▸ **Task directions**: The lines to copy are those holding the string "visualization" in the entries below.

▸ **Revision tracking records**:
--- --- ---
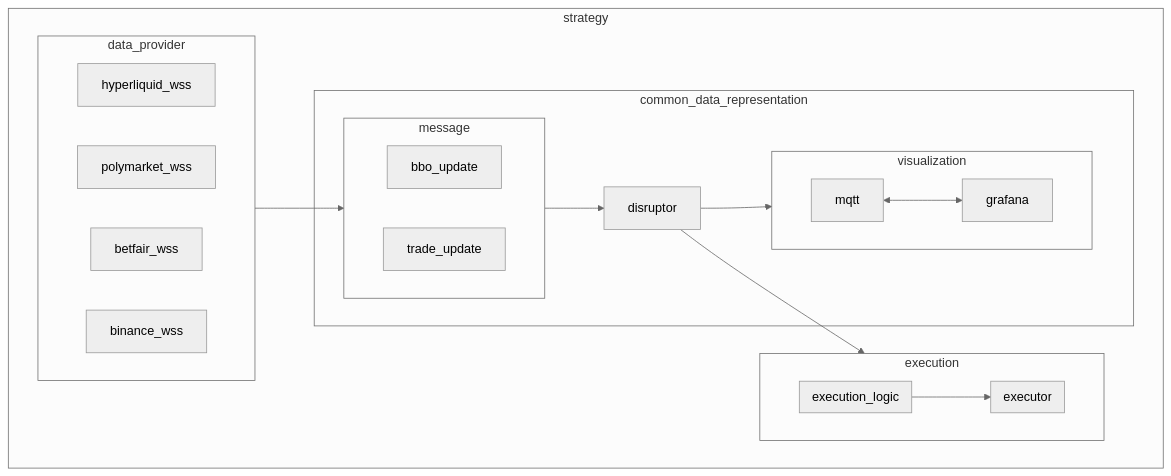
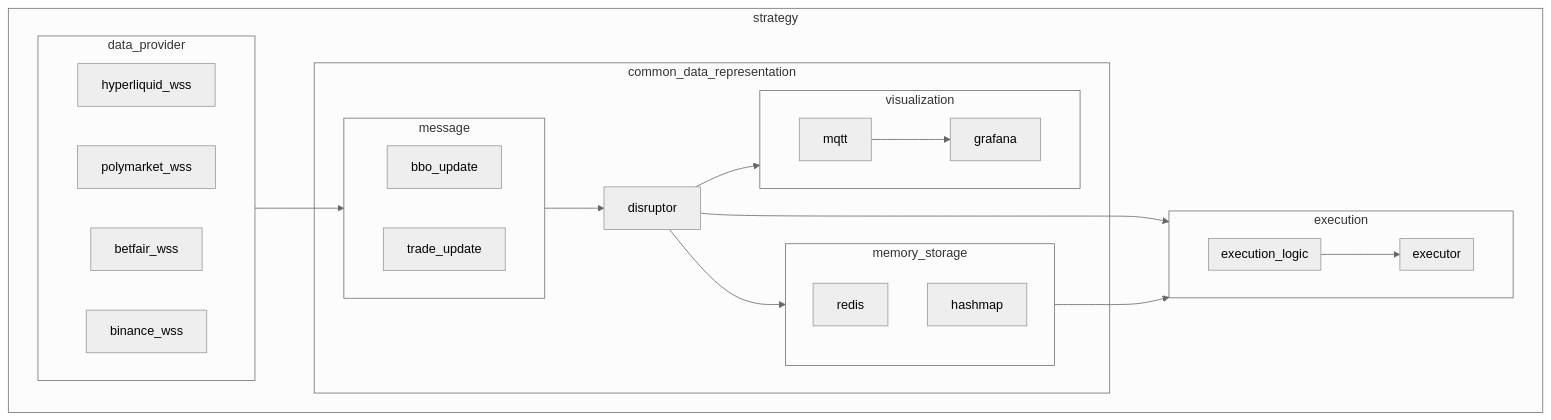
The first of 4 diagrams in README.md (sbOogway/smm), drawn with Mermaid (neutral theme) before and after one commit. The commit also changed other lines of this file and 14 other files, not shown here.

Commit message:
feat: add MemoryStorage trait with HashMap and Redis backends

````diff
--- a/README.md
+++ b/README.md
@@ -11,50 +11,57 @@
 ```mermaid
 flowchart TD
     subgraph strategy
         
         subgraph execution [execution]
             direction LR
             subgraph executor [executor]
             end
             subgraph execution_logic [execution_logic]
             end
             
         end
         subgraph common_data_representation
             disruptor
             subgraph visualization
                 direction LR
                 mqtt
                 grafana
+            end
+
+            subgraph memory_storage
+                redis
+                hashmap
             end
 
             subgraph message
                 direction LR
             
                 bbo_update
                 trade_update
             end
         end
 
         subgraph data_provider
             direction LR
             hyperliquid_wss
             polymarket_wss
             betfair_wss
             binance_wss
         end
         
     end
 
     data_provider --> message
     common_data_representation --> visualization
 
     message --> disruptor
     disruptor --> execution
+    disruptor --> memory_storage
+    memory_storage --> execution
 
-    mqtt <--> grafana
+    mqtt --> grafana
 
     disruptor --> visualization
 
     execution_logic --> executor
 ```
````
--- --- ---
▸ **Finished exercise**:
             subgraph visualization
     common_data_representation --> visualization
     disruptor --> visualization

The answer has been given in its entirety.